Material supplied –
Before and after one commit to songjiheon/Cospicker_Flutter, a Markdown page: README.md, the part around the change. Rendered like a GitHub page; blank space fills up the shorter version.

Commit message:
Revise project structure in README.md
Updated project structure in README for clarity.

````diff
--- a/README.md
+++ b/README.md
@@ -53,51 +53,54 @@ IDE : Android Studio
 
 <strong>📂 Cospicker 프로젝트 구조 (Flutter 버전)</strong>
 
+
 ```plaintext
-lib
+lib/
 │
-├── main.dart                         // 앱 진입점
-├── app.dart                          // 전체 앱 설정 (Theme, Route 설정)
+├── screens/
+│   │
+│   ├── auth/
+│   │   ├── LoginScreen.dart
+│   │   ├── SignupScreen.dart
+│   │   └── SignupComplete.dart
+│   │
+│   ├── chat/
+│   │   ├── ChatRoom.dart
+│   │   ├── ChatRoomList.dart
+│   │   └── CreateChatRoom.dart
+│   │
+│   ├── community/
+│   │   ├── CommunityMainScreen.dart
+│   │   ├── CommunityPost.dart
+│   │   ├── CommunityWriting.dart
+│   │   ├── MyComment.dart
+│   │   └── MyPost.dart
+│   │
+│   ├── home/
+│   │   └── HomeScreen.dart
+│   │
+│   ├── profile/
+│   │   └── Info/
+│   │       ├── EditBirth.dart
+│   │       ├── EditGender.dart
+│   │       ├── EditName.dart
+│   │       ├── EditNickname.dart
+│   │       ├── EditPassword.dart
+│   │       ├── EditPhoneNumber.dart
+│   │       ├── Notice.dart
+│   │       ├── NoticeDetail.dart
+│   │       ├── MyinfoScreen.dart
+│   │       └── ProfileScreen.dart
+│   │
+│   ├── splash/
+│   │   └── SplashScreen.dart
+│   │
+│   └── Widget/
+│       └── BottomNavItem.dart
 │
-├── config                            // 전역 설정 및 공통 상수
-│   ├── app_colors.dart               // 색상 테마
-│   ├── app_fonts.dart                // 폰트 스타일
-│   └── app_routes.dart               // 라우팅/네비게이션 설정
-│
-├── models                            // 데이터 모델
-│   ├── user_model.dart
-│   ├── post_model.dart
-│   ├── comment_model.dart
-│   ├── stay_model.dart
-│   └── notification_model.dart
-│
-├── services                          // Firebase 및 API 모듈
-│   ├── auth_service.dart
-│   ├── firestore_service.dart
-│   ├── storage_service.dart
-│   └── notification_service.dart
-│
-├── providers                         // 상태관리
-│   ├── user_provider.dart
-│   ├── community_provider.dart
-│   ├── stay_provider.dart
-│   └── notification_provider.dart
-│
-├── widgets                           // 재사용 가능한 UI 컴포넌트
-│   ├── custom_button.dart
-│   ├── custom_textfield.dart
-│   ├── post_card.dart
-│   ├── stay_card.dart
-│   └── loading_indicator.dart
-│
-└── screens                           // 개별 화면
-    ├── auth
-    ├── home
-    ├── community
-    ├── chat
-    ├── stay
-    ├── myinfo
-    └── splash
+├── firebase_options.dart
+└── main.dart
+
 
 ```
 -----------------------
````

Aim of the exercise –
Repeat each entry above, matching every line exactly.

Answer to the problem –
Before and after one commit to songjiheon/Cospicker_Flutter, a Markdown page: README.md, the part around the change. Rendered like a GitHub page; blank space fills up the shorter version.

Commit message:
Revise project structure in README.md
Updated project structure in README for clarity.

````diff
--- a/README.md
+++ b/README.md
@@ -53,51 +53,54 @@ IDE : Android Studio
 
 <strong>📂 Cospicker 프로젝트 구조 (Flutter 버전)</strong>
 
+
 ```plaintext
-lib
+lib/
 │
-├── main.dart                         // 앱 진입점
-├── app.dart                          // 전체 앱 설정 (Theme, Route 설정)
+├── screens/
+│   │
+│   ├── auth/
+│   │   ├── LoginScreen.dart
+│   │   ├── SignupScreen.dart
+│   │   └── SignupComplete.dart
+│   │
+│   ├── chat/
+│   │   ├── ChatRoom.dart
+│   │   ├── ChatRoomList.dart
+│   │   └── CreateChatRoom.dart
+│   │
+│   ├── community/
+│   │   ├── CommunityMainScreen.dart
+│   │   ├── CommunityPost.dart
+│   │   ├── CommunityWriting.dart
+│   │   ├── MyComment.dart
+│   │   └── MyPost.dart
+│   │
+│   ├── home/
+│   │   └── HomeScreen.dart
+│   │
+│   ├── profile/
+│   │   └── Info/
+│   │       ├── EditBirth.dart
+│   │       ├── EditGender.dart
+│   │       ├── EditName.dart
+│   │       ├── EditNickname.dart
+│   │       ├── EditPassword.dart
+│   │       ├── EditPhoneNumber.dart
+│   │       ├── Notice.dart
+│   │       ├── NoticeDetail.dart
+│   │       ├── MyinfoScreen.dart
+│   │       └── ProfileScreen.dart
+│   │
+│   ├── splash/
+│   │   └── SplashScreen.dart
+│   │
+│   └── Widget/
+│       └── BottomNavItem.dart
 │
-├── config                            // 전역 설정 및 공통 상수
-│   ├── app_colors.dart               // 색상 테마
-│   ├── app_fonts.dart                // 폰트 스타일
-│   └── app_routes.dart               // 라우팅/네비게이션 설정
-│
-├── models                            // 데이터 모델
-│   ├── user_model.dart
-│   ├── post_model.dart
-│   ├── comment_model.dart
-│   ├── stay_model.dart
-│   └── notification_model.dart
-│
-├── services                          // Firebase 및 API 모듈
-│   ├── auth_service.dart
-│   ├── firestore_service.dart
-│   ├── storage_service.dart
-│   └── notification_service.dart
-│
-├── providers                         // 상태관리
-│   ├── user_provider.dart
-│   ├── community_provider.dart
-│   ├── stay_provider.dart
-│   └── notification_provider.dart
-│
-├── widgets                           // 재사용 가능한 UI 컴포넌트
-│   ├── custom_button.dart
-│   ├── custom_textfield.dart
-│   ├── post_card.dart
-│   ├── stay_card.dart
-│   └── loading_indicator.dart
-│
-└── screens                           // 개별 화면
-    ├── auth
-    ├── home
-    ├── community
-    ├── chat
-    ├── stay
-    ├── myinfo
-    └── splash
+├── firebase_options.dart
+└── main.dart
+
 
 ```
 -----------------------
````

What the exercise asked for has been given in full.